I am on the road and don’t have the ambition to develop a long post so this will be a short one. The implementation plan for New York’s Climate Leadership and Community Protection Act (Climate Act) “Net Zero” target (85% reduction and 15% offset of emissions) by 2050 is underway. On August 23 the Climate Action Council meeting agenda includes an item for “Public Comments Summary and Proposed Process for Integration”. This post provides my prediction for that item.
I have written extensively on implementation of the Climate Act. Everyone wants to do right by the environment to the extent that efforts will make a positive impact at an affordable cost. Based on my analysis of the Climate Act I don’t think that will be the case. I believe that the ambitions for a zero-emissions economy outstrip available renewable technology such that the transition to an electric system relying on wind and solar will do more harm than good. The opinions expressed in this post do not reflect the position of any of my previous employers or any other company I have been associated with, these comments are mine alone.
Climate Act Background
The Climate Act established the Climate Action Council who is responsible for preparing the Scoping Plan that will “achieve the State’s bold clean energy and climate agenda”. They were assisted by Advisory Panels who developed and presented strategies to meet the goals. Those strategies were used to develop the Integration Analysis prepared by the New York State Energy Research and Development Authority (NYSERDA) and its consultants that quantified the impact of the strategies. That analysis was used to develop the Draft Scoping Plan that was released for public comment on December 30, 2021 and will be finalized in 2022. The Climate Action Council has set up three subgroups to consider alternative fuels, economy-wide strategies to fund the transition, and gas system transition. While I do not deny that these are worthwhile topics, I am disappointed that reliability, feasibility, and affordability are not being explicitly considered.

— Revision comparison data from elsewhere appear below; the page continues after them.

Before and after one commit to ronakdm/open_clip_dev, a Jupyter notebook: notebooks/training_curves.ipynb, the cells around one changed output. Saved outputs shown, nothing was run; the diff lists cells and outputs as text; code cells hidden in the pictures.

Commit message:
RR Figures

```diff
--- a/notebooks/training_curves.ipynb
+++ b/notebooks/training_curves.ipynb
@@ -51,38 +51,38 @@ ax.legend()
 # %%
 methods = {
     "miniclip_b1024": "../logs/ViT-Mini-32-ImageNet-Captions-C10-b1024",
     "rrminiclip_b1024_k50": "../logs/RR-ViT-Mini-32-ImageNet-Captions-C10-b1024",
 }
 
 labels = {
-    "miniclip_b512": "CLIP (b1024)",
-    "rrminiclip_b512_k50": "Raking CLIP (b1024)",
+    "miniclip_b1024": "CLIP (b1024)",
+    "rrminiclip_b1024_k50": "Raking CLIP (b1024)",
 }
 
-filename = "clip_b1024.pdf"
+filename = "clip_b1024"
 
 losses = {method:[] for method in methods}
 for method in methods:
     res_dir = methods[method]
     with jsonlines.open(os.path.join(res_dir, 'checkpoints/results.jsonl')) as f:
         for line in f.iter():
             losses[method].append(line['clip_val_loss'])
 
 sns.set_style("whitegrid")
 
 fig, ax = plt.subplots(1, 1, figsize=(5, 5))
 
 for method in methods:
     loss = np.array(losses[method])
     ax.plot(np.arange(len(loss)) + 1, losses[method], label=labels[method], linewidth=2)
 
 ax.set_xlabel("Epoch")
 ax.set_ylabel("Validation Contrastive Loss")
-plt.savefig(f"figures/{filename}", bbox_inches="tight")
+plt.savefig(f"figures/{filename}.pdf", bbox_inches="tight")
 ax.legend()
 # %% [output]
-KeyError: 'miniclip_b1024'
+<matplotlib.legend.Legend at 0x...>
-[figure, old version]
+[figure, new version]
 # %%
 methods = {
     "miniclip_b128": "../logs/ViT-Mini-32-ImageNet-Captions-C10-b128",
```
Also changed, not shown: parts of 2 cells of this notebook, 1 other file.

Climate Action Council Meeting August 23, 2022
The agenda and meeting information are available in the 2022 Climate Action Council Meetings section of the Climate Act Materials and Meetings website. At some point a recording for the meeting will be posted on the site. I will eventually do a post to see if my forecast for what I think will happen verifies.
The agenda for the meeting includes the following items:
- Consideration of July 11, 2022, Minutes
- Subgroup Progress Reports
- Integration Analysis Updates
- Public Comments Summary and Proposed Process for Integration
- Proposed Process for CJWG Feedback Integration
- Proposed Process for Disadvantaged Communities Barriers & Opportunities Report Integration
- Next Steps
Most of these discussions will be perfunctory. The subgroup progress reports will give vague updates of the work to date. The primary issue with these topics is that there is no way to reconcile different opinions so I doubt that they will add value to the process. It is intriguing that work on the Integration Analysis has been going on. It will be interesting to see what topics were addressed.
Given that I submitted 27 comments totaling 356 pages I am particularly interested in the process for handling Draft Scoping Plan comments. In previous meetings Agency staff has talked about the volume of comments. I predict that the summary agenda item will make that a point of emphasis, will undoubtedly count the comments in favor and make a big deal that the majority of the comments support the Draft Scoping Plan approach. Of course, this ignores the fact that most people in the state are unaware of any of the details of the plan and did not submit comments.
If the Council really wants to integrate public comments, then the process should include the following. The comments have to be provided in a searchable database for the Council and public as soon as possible. The comments have to be categorized into specific topics for the Council with a summary of the issues raised. It is unreasonable to expect that the Council and the public should have to figure out the substantive issues on their own. Instead I predict that the comments will be available in a list, perhaps consolidated somewhat for the obvious form letters. It might be searchable but that will be the extent of the accessibility concession.
I have become so cynical of the process that I believe the last two environmental justice topics will just be treated as window dressing. Any overlap with Administration priorities this election year will be highlighted and any inconsistencies will be ignored.
If the State really was planning to integrate public comments, then the process would have been on-going. As issues were raised in the comments those that were impactful should have been passed on to the Council. With only a couple of months left before the Final Scoping Plan has to be drafted there simply is not time to understand all the comments much less for meaningful integration of them.
I hope I am wrong but I am not holding my breath that the plan for integrating comments will actually address substantive comments. I expect that my comments will be acknowledged but I doubt that they will be considered.